Why do I feel okay even though everything is up in the air?
Date: December 3, 2013
Days Spent on Project: 290
Location: Apartment, Washington Heights, NYC
Person I would have sent it to: Tracy D.
When I first started to work at Actors Theatre of Louisville, the costume shop was gearing up for the first production of the season: Floyd Collins. It’s the musical based on the real life event of a man, Floyd himself, who gets stuck in a cave, becomes a national news item as his rescue stretches out, and then eventually dies underground. Sounds pleasant, right?
It was somewhat of a news items for Actors Theatre as well; the real life events happened in Kentucky and part of the actors’ learning experience was to visit the site and also go underground in local caves.
Tracy was the costume designer from New York who was hired to design the piece. The show was set in 1925, so we had the opportunity to make a few 20s dresses for the female characters and suits for what seemed like an endless cast of men.
I fell in love with Tracy’s sketches; drawn in pencil and ink, colored in watercolors, and on gray paper to reflect the mood of the piece, her renderings were evocative of the character and the period. Technically, Tracy was probably the first professional designers I would assist in my career. She came to Louisville with her fabric swatching, research, and sketching done in New York, so I didn’t have the opportunity to learn about those aspects of her process. But, over the next month or so, as I drove her around to shop supplies, she taught me so much. We went to a vintage suit store in Springfield, OH to look through their stock and rent and buy as much real menswear as we could. I learned, but probably didn’t appreciate until much later, how good real vintage looks on stage and how it really does help ground actors and characters in a period and a show. I learned how vintage clothes don’t always survive a month-long production that is set on a set made of metal scaffolding and grating.
I learned that it’s in your best interest to buy underwear for actors. Especially the women. Always the women.
I learned that miles add up when you’re driving someone around, looking for shopping supplies. I learned that when a theater company reimburses you for your miles driven, you want those miles to add up.
I learned that sometimes being an assistant means more than just helping out in a shop… you might be a “get settled in and learn the city” assistant, especially when you’re dealing with a designer who comes from out of town. I learned that when you’re just weeks into moving to a new city yourself, you’re not always the best person to show someone around a city.
And on September 11th, I remember having to rush to the Louisville Airport to wade through crowds of people and traffic. Tracy was supposed to have taken a morning flight out of Louisville that morning, back to New York, but that flight was obviously cancelled as we, the nation, saw what was happening.
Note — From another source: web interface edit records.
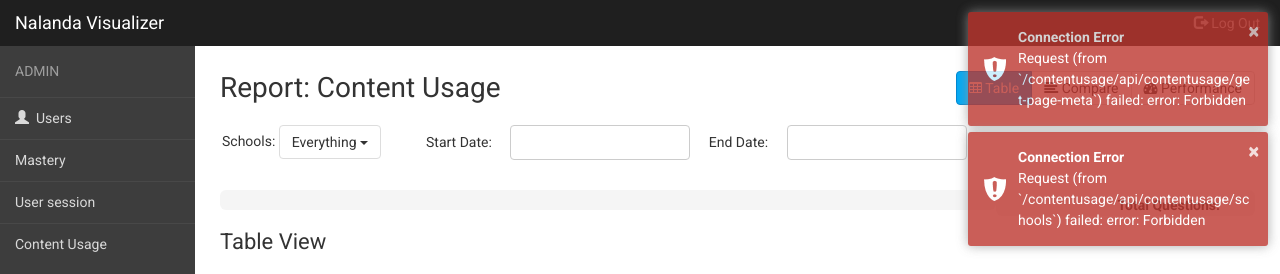
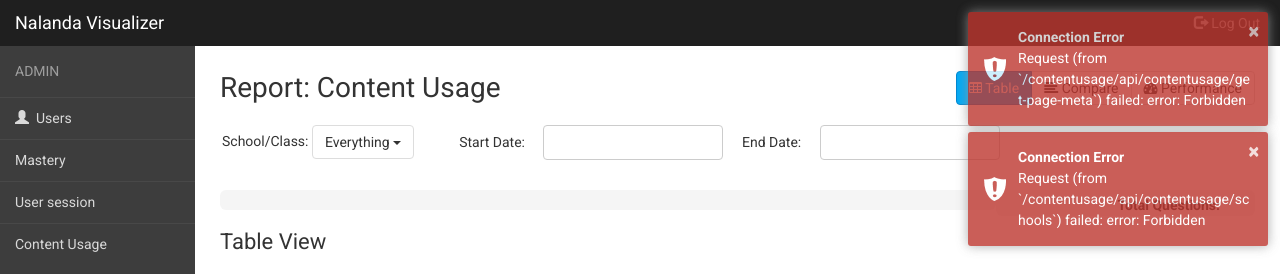
Before and after one commit to swapnil106111/Nalanda_Dashboard, a Django app: template contentusage/templates/contentusagereport.html in a window 1280 px wide. Shown: the top 274 px of the page. Run offline with Django 3.2, Linux system fonts and the light colour scheme; the template is opened without the code that fills it, so the values that code supplies are empty; the visitor is signed in with stand-in values (Sample User, id 1); some libraries are stand-ins or nearby versions.

Commit message:
Rename filter name

```diff
--- a/contentusage/templates/contentusagereport.html
+++ b/contentusage/templates/contentusagereport.html
@@ -58,7 +58,7 @@
                 </div>
                 <div class="report-settings row">
                     <div class="topic">
-                        Schools:
+                        School/Class:
                         <button class="btn btn-default toggle-button" type="button">
                             <span class="topic-dropdown-text">Everything</span>
                             <span class="caret"></span>
```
I remember frantically trying to call family behind an escalator in the airport as Tracy tried to retrieve her luggage, but not being able to get my cell phone to work as the network was down. That car ride back to the theater was slow, quiet, and a little tense.
(At that point in my life, I had never been to New York, so I didn’t really understand the importance of what was going on, how dominant the World Trade Center was to the visual element of Manhattan. When I first visited, in February 2003 for grad school interviews, a friend of mine specifically stopped me at 7th and 59th to tell me that you could easily see the towers from where I was standing. I had not asked for her to point that out to me.)
Both Tracy and Floyd Collins were instrumental in my theater education; I know that now. A few years ago, I saw Tracy in the Starbucks on 39th and 8th, obviously in a design meeting with a director. I didn’t get the chance to say hi; I often wonder what would have happened if I did.
Music I listened to while sewing: I’ve switched it up a bit this morning… I’m listening to my Jazz playlist.
Thoughts/Feelings behind the block: As I said above, I feel okay right now even though everything in my life seems up in the air and unsettled.
On one hand, that’s great! On another, I worry if I should be a little more anxious about the next few months. Truthfully, I still need to find some solid, dependable work that will pay. I need to figure out some things out.
But I feel okay. I feel like things will work out. Eventually, once we get to 2014 and I get 2013 out of the way, I believe things will get back on track. It’s been a weird year.
But can’t get too complacent… still gotta make magic happen.